» **ACTIVITY**
Write out the records below exactly as they appear, skipping each picture.

» **PROVIDED DATA**
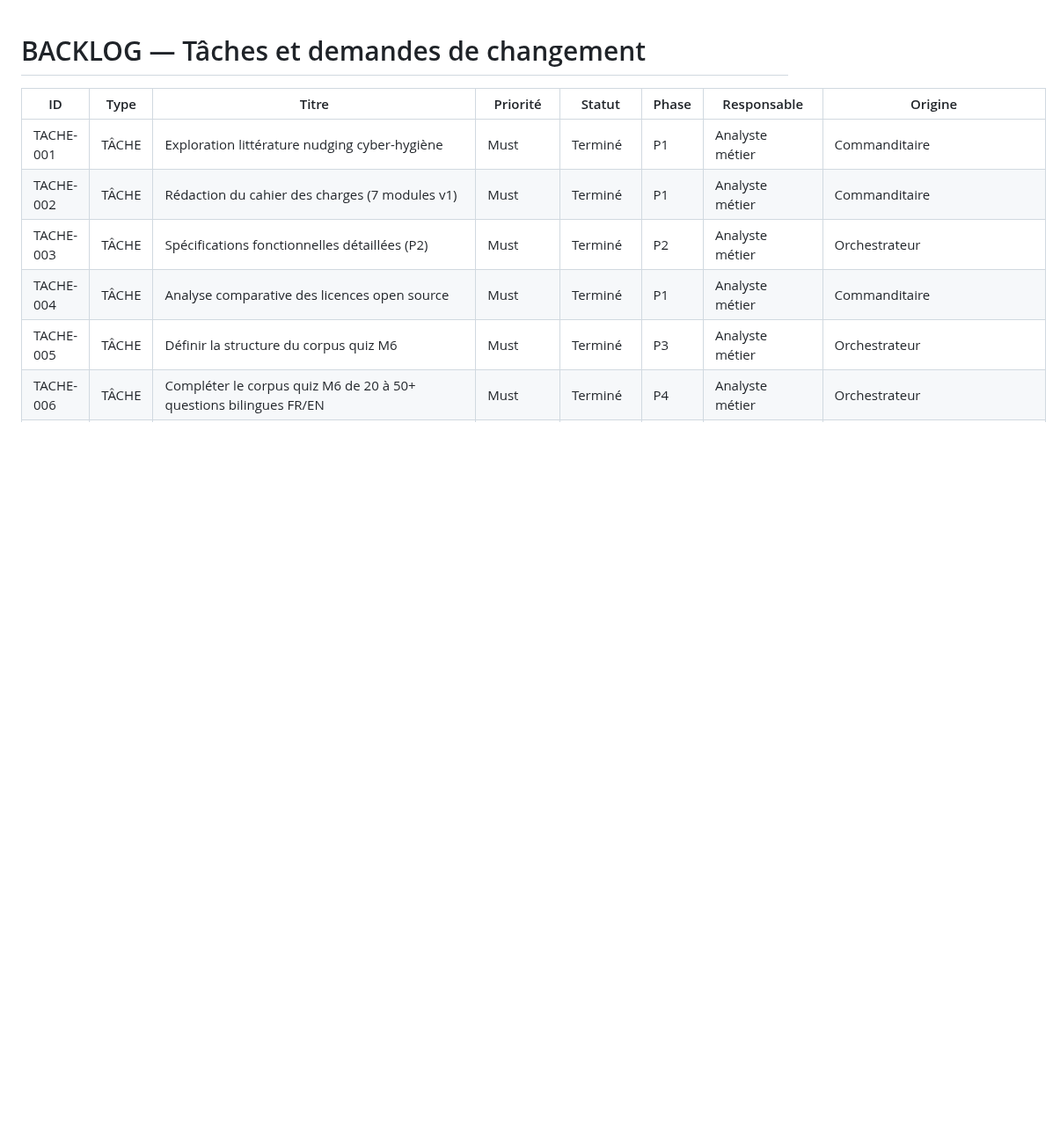
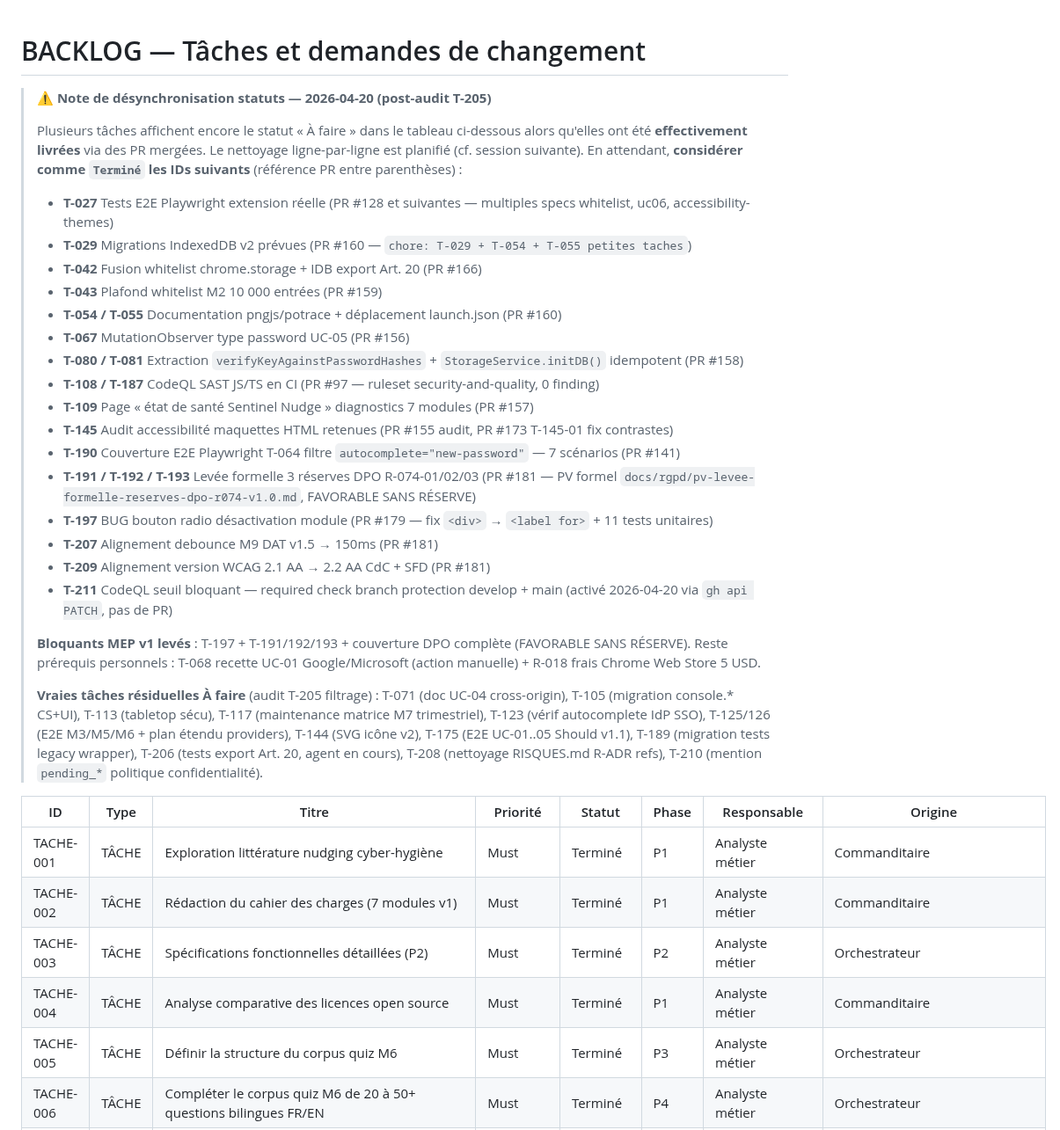
Before and after one commit to antonyblain/sentinel-nudge, a Markdown page: .claude/BACKLOG.md, the part around the change. Shown at 88% size. Rendered like a GitHub page; blank space fills up the shorter version.

Commit message:
chore(backlog): note de desynchronisation statuts post-audit T-205
Le tableau principal du BACKLOG comporte plusieurs tâches affichant
"A faire" alors qu'elles sont effectivement mergees. Plutot que de
faire un cleanup ligne-par-ligne risque (et probable conflit avec les
agents/PR en vol), ajout d'une note d'entete explicite listant les
16 IDs deja livres avec reference PR.

IDs passes implicitement en "Termine" :
- T-027, T-029, T-042, T-043, T-054, T-055
- T-067, T-080, T-081
- T-108, T-109, T-187
- T-145, T-190, T-197
- T-191, T-192, T-193 (PV formel DPO PR #181)
- T-207, T-209, T-211 (alignements post-audit T-205)

Vraies taches residuelles "A faire" egalement listees : T-071, T-105,
T-113, T-117, T-123, T-125, T-126, T-144, T-175, T-189, T-206, T-208,
T-210.

Cleanup ligne-par-ligne planifie en session suivante (T-212 futur).

Ref: audit T-205 (PR #178) + session 2026-04-20 convergence MEP v1

```diff
--- a/.claude/BACKLOG.md
+++ b/.claude/BACKLOG.md
@@ -1,4 +1,31 @@
 # BACKLOG — Tâches et demandes de changement
+
+> **⚠ Note de désynchronisation statuts — 2026-04-20 (post-audit T-205)**
+>
+> Plusieurs tâches affichent encore le statut « À faire » dans le tableau ci-dessous alors qu'elles ont été **effectivement livrées** via des PR mergées. Le nettoyage ligne-par-ligne est planifié (cf. session suivante). En attendant, **considérer comme `Terminé` les IDs suivants** (référence PR entre parenthèses) :
+>
+> - **T-027** Tests E2E Playwright extension réelle (PR #128 et suivantes — multiples specs whitelist, uc06, accessibility-themes)
+> - **T-029** Migrations IndexedDB v2 prévues (PR #160 — `chore: T-029 + T-054 + T-055 petites taches`)
+> - **T-042** Fusion whitelist chrome.storage + IDB export Art. 20 (PR #166)
+> - **T-043** Plafond whitelist M2 10 000 entrées (PR #159)
+> - **T-054 / T-055** Documentation pngjs/potrace + déplacement launch.json (PR #160)
+> - **T-067** MutationObserver type password UC-05 (PR #156)
+> - **T-080 / T-081** Extraction `verifyKeyAgainstPasswordHashes` + `StorageService.initDB()` idempotent (PR #158)
+> - **T-108 / T-187** CodeQL SAST JS/TS en CI (PR #97 — ruleset security-and-quality, 0 finding)
+> - **T-109** Page « état de santé Sentinel Nudge » diagnostics 7 modules (PR #157)
+> - **T-145** Audit accessibilité maquettes HTML retenues (PR #155 audit, PR #173 T-145-01 fix contrastes)
+> - **T-190** Couverture E2E Playwright T-064 filtre `autocomplete="new-password"` — 7 scénarios (PR #141)
+> - **T-191 / T-192 / T-193** Levée formelle 3 réserves DPO R-074-01/02/03 (PR #181 — PV formel `docs/rgpd/pv-levee-formelle-reserves-dpo-r074-v1.0.md`, FAVORABLE SANS RÉSERVE)
+> - **T-197** BUG bouton radio désactivation module (PR #179 — fix `<div>` → `<label for>` + 11 tests unitaires)
+> - **T-207** Alignement debounce M9 DAT v1.5 → 150ms (PR #181)
+> - **T-209** Alignement version WCAG 2.1 AA → 2.2 AA CdC + SFD (PR #181)
+> - **T-211** CodeQL seuil bloquant — required check branch protection develop + main (activé 2026-04-20 via `gh api PATCH`, pas de PR)
+>
+> **Bloquants MEP v1 levés** : T-197 + T-191/192/193 + couverture DPO complète (FAVORABLE SANS RÉSERVE). Reste prérequis personnels : T-068 recette UC-01 Google/Microsoft (action manuelle) + R-018 frais Chrome Web Store 5 USD.
+>
+> **Vraies tâches résiduelles À faire** (audit T-205 filtrage) : T-071 (doc UC-04 cross-origin), T-105 (migration console.* CS+UI), T-113 (tabletop sécu), T-117 (maintenance matrice M7 trimestriel), T-123 (vérif autocomplete IdP SSO), T-125/126 (E2E M3/M5/M6 + plan étendu providers), T-144 (SVG icône v2), T-175 (E2E UC-01..05 Should v1.1), T-189 (migration tests legacy wrapper), T-206 (tests export Art. 20, agent en cours), T-208 (nettoyage RISQUES.md R-ADR refs), T-210 (mention `pending_*` politique confidentialité).
+
+
 
 | ID        | Type  | Titre                                                                                                                                                                                                                                                                                                                                                                                                                                                                                                                                    | Priorité        | Statut     | Phase | Responsable                       | Origine                                                   |
 | --------- | ----- | ---------------------------------------------------------------------------------------------------------------------------------------------------------------------------------------------------------------------------------------------------------------------------------------------------------------------------------------------------------------------------------------------------------------------------------------------------------------------------------------------------------------------------------------- | --------------- | ---------- | ----- | --------------------------------- | --------------------------------------------------------- |
```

» **RESPONSE**
Before and after one commit to antonyblain/sentinel-nudge, a Markdown page: .claude/BACKLOG.md, the part around the change. Shown at 88% size. Rendered like a GitHub page; blank space fills up the shorter version.

Commit message:
chore(backlog): note de desynchronisation statuts post-audit T-205
Le tableau principal du BACKLOG comporte plusieurs tâches affichant
"A faire" alors qu'elles sont effectivement mergees. Plutot que de
faire un cleanup ligne-par-ligne risque (et probable conflit avec les
agents/PR en vol), ajout d'une note d'entete explicite listant les
16 IDs deja livres avec reference PR.

IDs passes implicitement en "Termine" :
- T-027, T-029, T-042, T-043, T-054, T-055
- T-067, T-080, T-081
- T-108, T-109, T-187
- T-145, T-190, T-197
- T-191, T-192, T-193 (PV formel DPO PR #181)
- T-207, T-209, T-211 (alignements post-audit T-205)

Vraies taches residuelles "A faire" egalement listees : T-071, T-105,
T-113, T-117, T-123, T-125, T-126, T-144, T-175, T-189, T-206, T-208,
T-210.

Cleanup ligne-par-ligne planifie en session suivante (T-212 futur).

Ref: audit T-205 (PR #178) + session 2026-04-20 convergence MEP v1

```diff
--- a/.claude/BACKLOG.md
+++ b/.claude/BACKLOG.md
@@ -1,4 +1,31 @@
 # BACKLOG — Tâches et demandes de changement
+
+> **⚠ Note de désynchronisation statuts — 2026-04-20 (post-audit T-205)**
+>
+> Plusieurs tâches affichent encore le statut « À faire » dans le tableau ci-dessous alors qu'elles ont été **effectivement livrées** via des PR mergées. Le nettoyage ligne-par-ligne est planifié (cf. session suivante). En attendant, **considérer comme `Terminé` les IDs suivants** (référence PR entre parenthèses) :
+>
+> - **T-027** Tests E2E Playwright extension réelle (PR #128 et suivantes — multiples specs whitelist, uc06, accessibility-themes)
+> - **T-029** Migrations IndexedDB v2 prévues (PR #160 — `chore: T-029 + T-054 + T-055 petites taches`)
+> - **T-042** Fusion whitelist chrome.storage + IDB export Art. 20 (PR #166)
+> - **T-043** Plafond whitelist M2 10 000 entrées (PR #159)
+> - **T-054 / T-055** Documentation pngjs/potrace + déplacement launch.json (PR #160)
+> - **T-067** MutationObserver type password UC-05 (PR #156)
+> - **T-080 / T-081** Extraction `verifyKeyAgainstPasswordHashes` + `StorageService.initDB()` idempotent (PR #158)
+> - **T-108 / T-187** CodeQL SAST JS/TS en CI (PR #97 — ruleset security-and-quality, 0 finding)
+> - **T-109** Page « état de santé Sentinel Nudge » diagnostics 7 modules (PR #157)
+> - **T-145** Audit accessibilité maquettes HTML retenues (PR #155 audit, PR #173 T-145-01 fix contrastes)
+> - **T-190** Couverture E2E Playwright T-064 filtre `autocomplete="new-password"` — 7 scénarios (PR #141)
+> - **T-191 / T-192 / T-193** Levée formelle 3 réserves DPO R-074-01/02/03 (PR #181 — PV formel `docs/rgpd/pv-levee-formelle-reserves-dpo-r074-v1.0.md`, FAVORABLE SANS RÉSERVE)
+> - **T-197** BUG bouton radio désactivation module (PR #179 — fix `<div>` → `<label for>` + 11 tests unitaires)
+> - **T-207** Alignement debounce M9 DAT v1.5 → 150ms (PR #181)
+> - **T-209** Alignement version WCAG 2.1 AA → 2.2 AA CdC + SFD (PR #181)
+> - **T-211** CodeQL seuil bloquant — required check branch protection develop + main (activé 2026-04-20 via `gh api PATCH`, pas de PR)
+>
+> **Bloquants MEP v1 levés** : T-197 + T-191/192/193 + couverture DPO complète (FAVORABLE SANS RÉSERVE). Reste prérequis personnels : T-068 recette UC-01 Google/Microsoft (action manuelle) + R-018 frais Chrome Web Store 5 USD.
+>
+> **Vraies tâches résiduelles À faire** (audit T-205 filtrage) : T-071 (doc UC-04 cross-origin), T-105 (migration console.* CS+UI), T-113 (tabletop sécu), T-117 (maintenance matrice M7 trimestriel), T-123 (vérif autocomplete IdP SSO), T-125/126 (E2E M3/M5/M6 + plan étendu providers), T-144 (SVG icône v2), T-175 (E2E UC-01..05 Should v1.1), T-189 (migration tests legacy wrapper), T-206 (tests export Art. 20, agent en cours), T-208 (nettoyage RISQUES.md R-ADR refs), T-210 (mention `pending_*` politique confidentialité).
+
+
 
 | ID        | Type  | Titre                                                                                                                                                                                                                                                                                                                                                                                                                                                                                                                                    | Priorité        | Statut     | Phase | Responsable                       | Origine                                                   |
 | --------- | ----- | ---------------------------------------------------------------------------------------------------------------------------------------------------------------------------------------------------------------------------------------------------------------------------------------------------------------------------------------------------------------------------------------------------------------------------------------------------------------------------------------------------------------------------------------- | --------------- | ---------- | ----- | --------------------------------- | --------------------------------------------------------- |
```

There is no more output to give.